the confused yet enthused radio personality promoters,
the attendees?

The posh pits.


(For a taste of the music to which I'm referring, 
go to 4:24 at this link.)


Monday, February 15, 2016

Halvsies

My family doesn't just
eat cake;
we conduct a ritual
that is simultaneously highly
mathematical
and also
emotional.

After the celebration,
the leftover cake is lovingly placed
on the altar of the counter.

As each supplicant approaches,
he or she raises the ceremonial butter knife
and carefully calculates the quotient
of the remaining cake
divided by the individual's current hunger
(or sweet tooth),
factoring in the number of worshipers
likely to visit the baked mound
before the demon of Stale
steals the moistness away,
which requires a cleansing wash
of the offering
in a bowl of milk.

As this rite is performed
by each family member
multiple times,
the divine mystery of Zeno's paradox*
seems to come to fulfillment
as a seemingly infinite number of halves
are cajoled out of this finite cake,
no one being willing
to be that jerk
who takes
the last bite.

*Zeno's Paradox:


Monday, February 1, 2016

The Amazon Wish List

source here


Clicks on the mouse and keyboard
are all it takes to populate
the Amazon wish list
and see those beauties arrive
at the doorstep on time
either at gift-receiving seasons
or
when the harvests of said times
are insufficient to satiate
the professional consumer within.

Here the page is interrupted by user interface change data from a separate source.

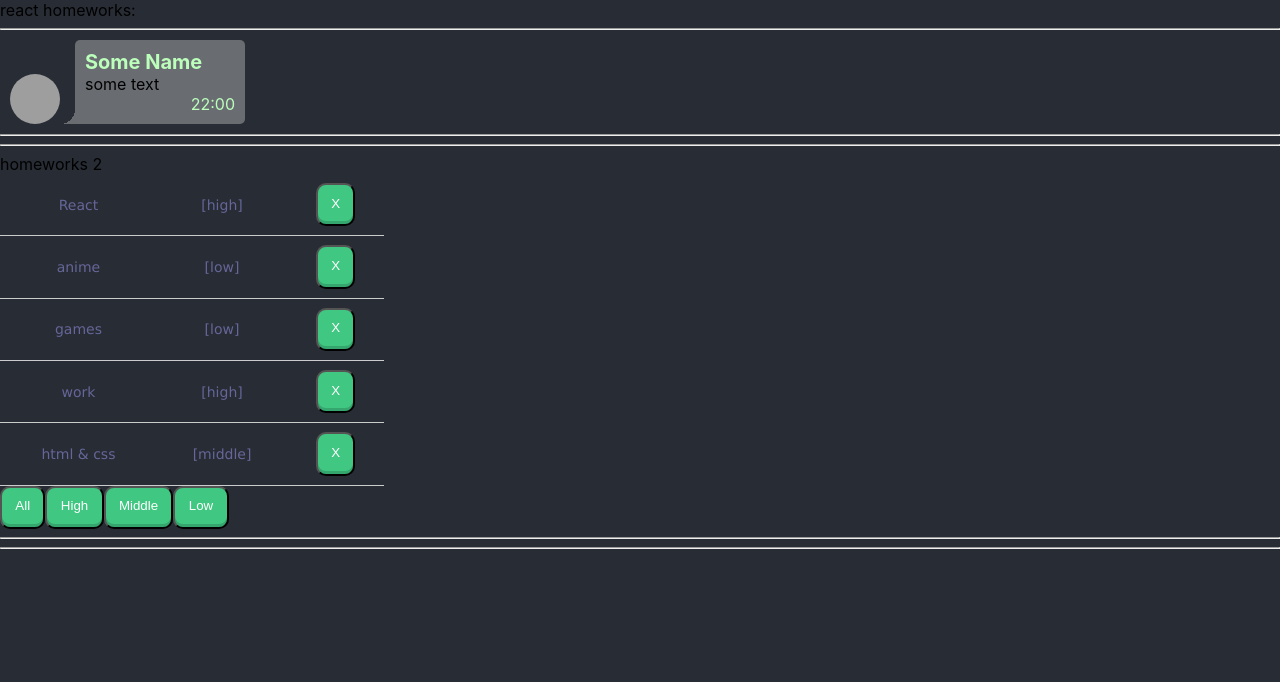
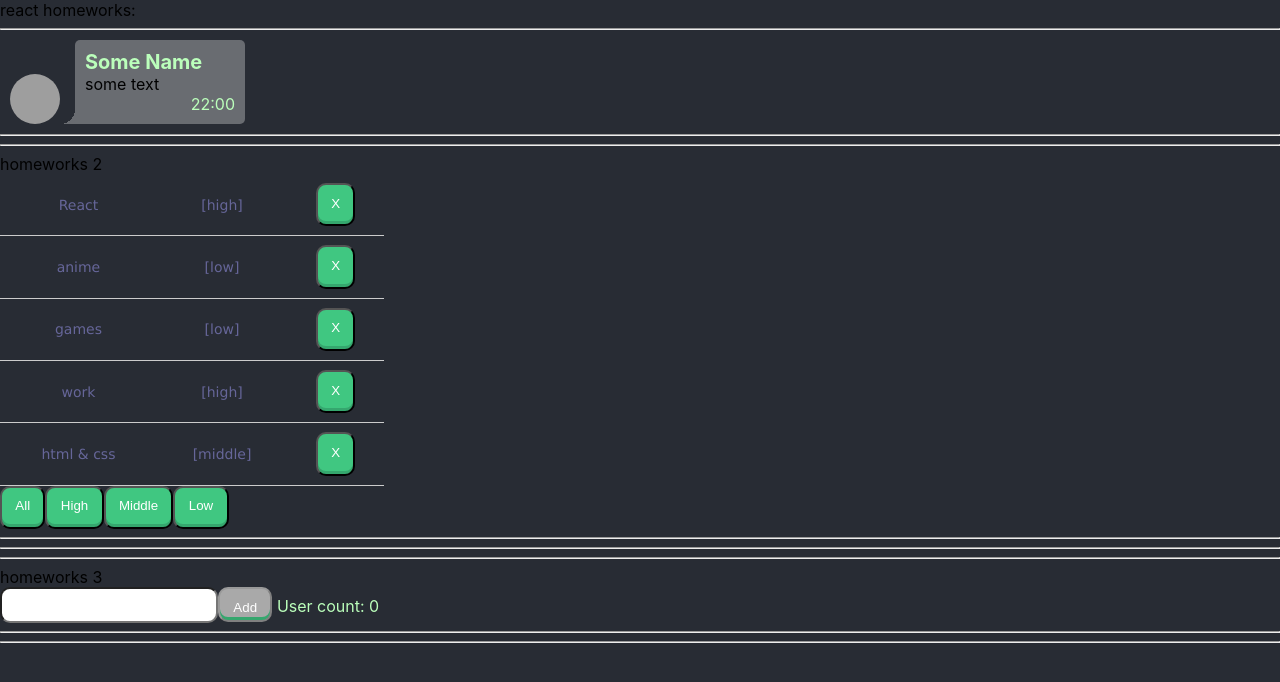
Before and after one commit to Tsyriulnikov/homeworks-by-ignat, a React (Create React App) app: page / in a window 1280 px wide. Shown: the top 682 px of the page. Built offline with nearby package versions, Linux system fonts and the light colour scheme; grey boxes are pictures that could not be loaded.

Commit message:
h3 final

```diff
--- a/package.json
+++ b/package.json
@@ -10,10 +10,12 @@
     "@types/node": "^16.11.26",
     "@types/react": "^17.0.39",
     "@types/react-dom": "^17.0.11",
+    "@types/uuid": "^8.3.4",
     "react": "^17.0.2",
     "react-dom": "^17.0.2",
     "react-scripts": "5.0.0",
     "typescript": "^4.6.2",
+    "uuid": "^8.3.2",
     "web-vitals": "^2.1.4"
   },
   "scripts": {
--- a/src/p1-main/m1-ui/u1-app/App.tsx
+++ b/src/p1-main/m1-ui/u1-app/App.tsx
@@ -2,6 +2,7 @@ import React from 'react'
 import s from './App.module.css'
 import HW1 from '../../../p2-homeworks/h1/HW1'
 import HW2 from "../../../p2-homeworks/h2/HW2";
+import HW3 from "../../../p2-homeworks/h3/HW3";
 
 function App() {
     return (
@@ -9,7 +10,7 @@ function App() {
             <div>react homeworks:</div>
             <HW1/>
             <HW2/>
-            {/*<HW3/>*/}
+            <HW3/>
             {/*<HW4/>*/}
             {/*<HW5/>*/}
 
--- a/src/p2-homeworks/h2/Affairs.module.css
+++ b/src/p2-homeworks/h2/Affairs.module.css
@@ -39,7 +39,7 @@
 th {
     font-weight: normal;
     color: #039;
-    border-bottom: 2px solid #6678b1;
+    /*border-bottom: 2px solid #6678b1;*/
     padding: 10px 8px;
 }
 
--- a/src/p2-homeworks/h3/Greeting.module.css
+++ b/src/p2-homeworks/h3/Greeting.module.css
@@ -1,7 +1,45 @@
-.someClass {
-
+.totalUsersSpan {
+    color: #bbffbb;
 }
 
 .error {
     border: 1px solid red;
 }
+
+.error_message {
+    color: red;
+}
+
+.button7 {
+    font-weight: 500;
+    color: white;
+    text-decoration: none;
+    padding: .8em 1em calc(.8em + 3px);
+    border-radius: 10px;
+    background: rgb(64, 199, 129);
+    box-shadow: 0 -3px rgb(53, 167, 110) inset;
+    transition: 0.2s;
+    height: 35px;
+}
+
+.button7:hover {
+    background: rgb(53, 167, 110);
+}
+
+.button7:active {
+    background: rgb(33, 147, 90);
+    box-shadow: 0 3px rgb(33, 147, 90) inset;
+}
+
+.button7:disabled {
+    background: darkgray;
+}
+
+input {
+    height: 30px;
+    padding-right: 10px;
+    color: blueviolet;
+    font-size: 18px;
+    font-family: Tahoma;
+    border-radius: 10px;
+}
--- a/src/p2-homeworks/h3/Greeting.tsx
+++ b/src/p2-homeworks/h3/Greeting.tsx
@@ -1,28 +1,42 @@
-import React from 'react'
+import React, {ChangeEvent, KeyboardEvent} from 'react'
 import s from './Greeting.module.css'
 
 type GreetingPropsType = {
-    name: any // need to fix any
-    setNameCallback: any // need to fix any
-    addUser: any // need to fix any
-    error: any // need to fix any
-    totalUsers: any // need to fix any
+    name: string
+    setNameCallback: (e: string) => void
+    addUser: () => void
+    error: string | null
+    totalUsers: number
+    disabledAddButton:boolean
 }
 
 // презентационная компонента (для верстальщика)
 const Greeting: React.FC<GreetingPropsType> = (
-    {name, setNameCallback, addUser, error, totalUsers} // деструктуризация пропсов
+    {name, setNameCallback, addUser, error, totalUsers,disabledAddButton
+    } // деструктуризация пропсов
 ) => {
-    const inputClass = s.error // need to fix with (?:)
+
+    const inputClass = error ? s.error : ""
+
+    const onChangeInputName = (e: ChangeEvent<HTMLInputElement>) => setNameCallback(e.currentTarget.value)
+
+    const onKeyPressHandler = (e: KeyboardEvent<HTMLInputElement>) => {
+        if (e.key === "Enter") addUser()
+    }
 
     return (
         <div>
-            <input value={name} onChange={setNameCallback} className={inputClass}/>
-            <span>{error}</span>
-            <button onClick={addUser}>add</button>
-            <span>{totalUsers}</span>
+            <input value={name}
+                   onChange={onChangeInputName}
+                   onKeyPress={onKeyPressHandler}
+                   className={inputClass}/>
+            <button onClick={addUser}
+            disabled={disabledAddButton}
+            className={s.button7}
+            >Add</button>
+            <span className={s.totalUsersSpan}>  User count: {totalUsers}</span>
+            {error && <div className={s.error_message}>{error}</div>}
         </div>
     )
 }
-
 export default Greeting
--- a/src/p2-homeworks/h3/GreetingContainer.tsx
+++ b/src/p2-homeworks/h3/GreetingContainer.tsx
@@ -1,9 +1,10 @@
 import React, {useState} from 'react'
 import Greeting from './Greeting'
+import {UserType} from "./HW3";
 
 type GreetingContainerPropsType = {
-    users: any // need to fix any
-    addUserCallback: any // need to fix any
+    users: Array<UserType>
+    addUserCallback: (name:string) =>void
 }
 
 // более простой и понятный для новичков
@@ -12,17 +13,31 @@ type GreetingContainerPropsType = {
 // более современный и удобный для про :)
 // уровень локальной логики
 const GreetingContainer: React.FC<GreetingContainerPropsType> = ({users, addUserCallback}) => { // деструктуризация пропсов
-    const [name, setName] = useState<any>('') // need to fix any
-    const [error, setError] = useState<any>('') // need to fix any
 
-    const setNameCallback = (e: any) => { // need to fix any
-        setName('') // need to fix
-    }
-    const addUser = () => {
-        alert(`Hello  !`) // need to fix
+    const [name, setName] = useState<string>('')
+    const [error, setError] = useState<string|null>(null)
+
+    let disabledAddButton:boolean = true
+    if (name !== '')  disabledAddButton = false
+
+    const setNameCallback = (e: string) => {
+        setName(e)
+        setError(null)
+        disabledAddButton=false
     }
 
-    const totalUsers = 0 // need to fix
+    const addUser = () => {
+      if(name.trim()!=='') {
+          addUserCallback(name)
+          alert(`Hello! ${name}`)
+          setName('')
+      } else {
+          setError("Name is required")
+          setName('')
+      }
+    }
+
+    const totalUsers = users.length
 
     return (
         <Greeting
@@ -31,6 +46,7 @@ const GreetingContainer: React.FC<GreetingContainerPropsType> = ({users, addUser
             addUser={addUser}
             error={error}
             totalUsers={totalUsers}
+            disabledAddButton={disabledAddButton}
         />
     )
 }
--- a/src/p2-homeworks/h3/HW3.tsx
+++ b/src/p2-homeworks/h3/HW3.tsx
@@ -1,20 +1,21 @@
 import React, {useState} from 'react'
 import GreetingContainer from './GreetingContainer'
+import {v1} from "uuid";
 
 // types
 export type UserType = {
-    _id: any // need to fix any
-    name: any // need to fix any
+    _id: string
+    name: string
 }
 
 // уровень работы с глобальными данными
 function HW3() {
-    const [users, setUsers] = useState<any>([]) // need to fix any
+    const [users, setUsers] = useState<Array<UserType>>([])
 
-    const addUserCallback = (name: any) => { // need to fix any
-        setUsers([]) // need to fix
+    const addUserCallback = (name: string) => {
+        setUsers([...users, {_id: v1(), name: name}])
     }
-
+    console.log(users)
     return (
         <div>
             <hr/>
```
Also changed, not shown: 1 other file (tests, documents, lock files or other folders).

This ease and convenience prompts me to attempt
to populate my less selfish wish list
with a few more
intangibles.

I imagine searching for sellers
of some key items for my kids:
a strong work ethic,
a solid sense of family and identity,
a positive, helpful attitude,
an enduring testimony of and quest for truth.

And I wish I could see the
cost,
delivery date,
and product quality
of said items.

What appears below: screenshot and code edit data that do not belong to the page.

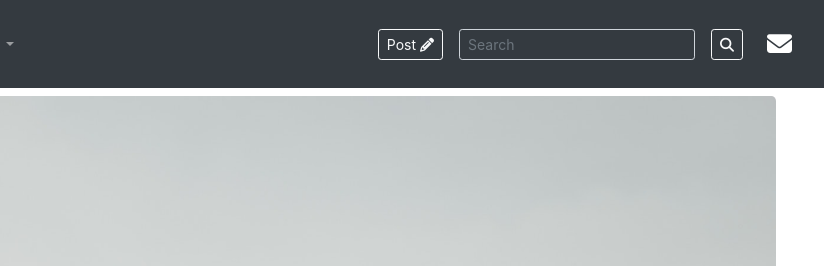
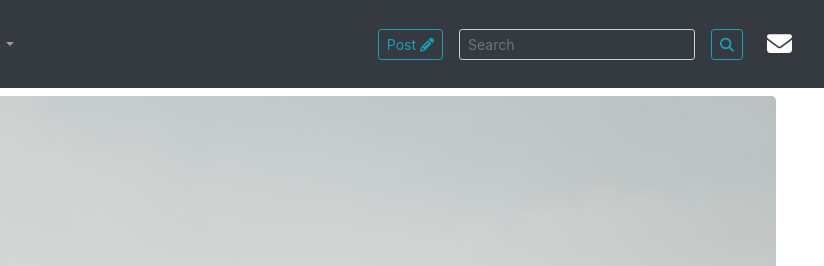
Before and after one commit to hishampaulo/MyBlog, a plain HTML site: page index.html in a window 1280 px wide. Shown: the top 266 px of the page, 456-1280 px from the left. Drawn offline with nearby package versions, Linux system fonts and the light colour scheme.

Commit message:
Update index.html

```diff
--- a/index.html
+++ b/index.html
@@ -59,14 +59,14 @@
 
             </ul>
             <a href="#new-post">
-                <button class="btn btn-sm btn-outline-light m-2 my-sm-0" type="submit"> Post <i class="fas fa-pencil-alt"></i></button>
+                <button class="btn btn-sm btn-outline-info m-2 my-sm-0" type="submit"> Post <i class="fas fa-pencil-alt"></i></button>
             </a>
 
 
 
             <form class="form-inline my-2 my-lg-0">
-                <input class="form-control form-control-sm m-2 input-sm  bg-dark" type="search" placeholder="Search" aria-label="Search">
-                <button class="btn btn-sm btn-outline-light m-2 my-sm-0" type="submit"><i class="fas fa-search"></i></button>
+                <input class="form-control form-control-sm m-2 input-sm  bg-dark text-light" type="search" placeholder="Search" aria-label="Search">
+                <button class="btn btn-sm btn-outline-info m-2 my-sm-0" type="submit"><i class="fas fa-search"></i></button>
             </form>
             <a href="#" class="navbar-brand mx-3">
                 <i class="fas fa-envelope fa-lg"></i>
```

I try to calculate the cost
as I imagine clicking on my cart and checking out.

My payments are installments,
incomplete,
often overdue and in the wrong denomination,
the only common denominator
being a hearty yet ultimately lackluster
attempt on my part
to model such traits.

I see signs of pending delivery
but am still waiting for
the tell-tale brown truck,
the sharp, short crunch of that smug, smarmy box,
the slippery snap of the bubble wrap.

It's not as easy as rubbing a lamp or
looking longingly at Venus after sunset,
pretending, with Jiminy Cricket, that it's a star.

This must be an amazon I must trail blaze
on foot
not phalange.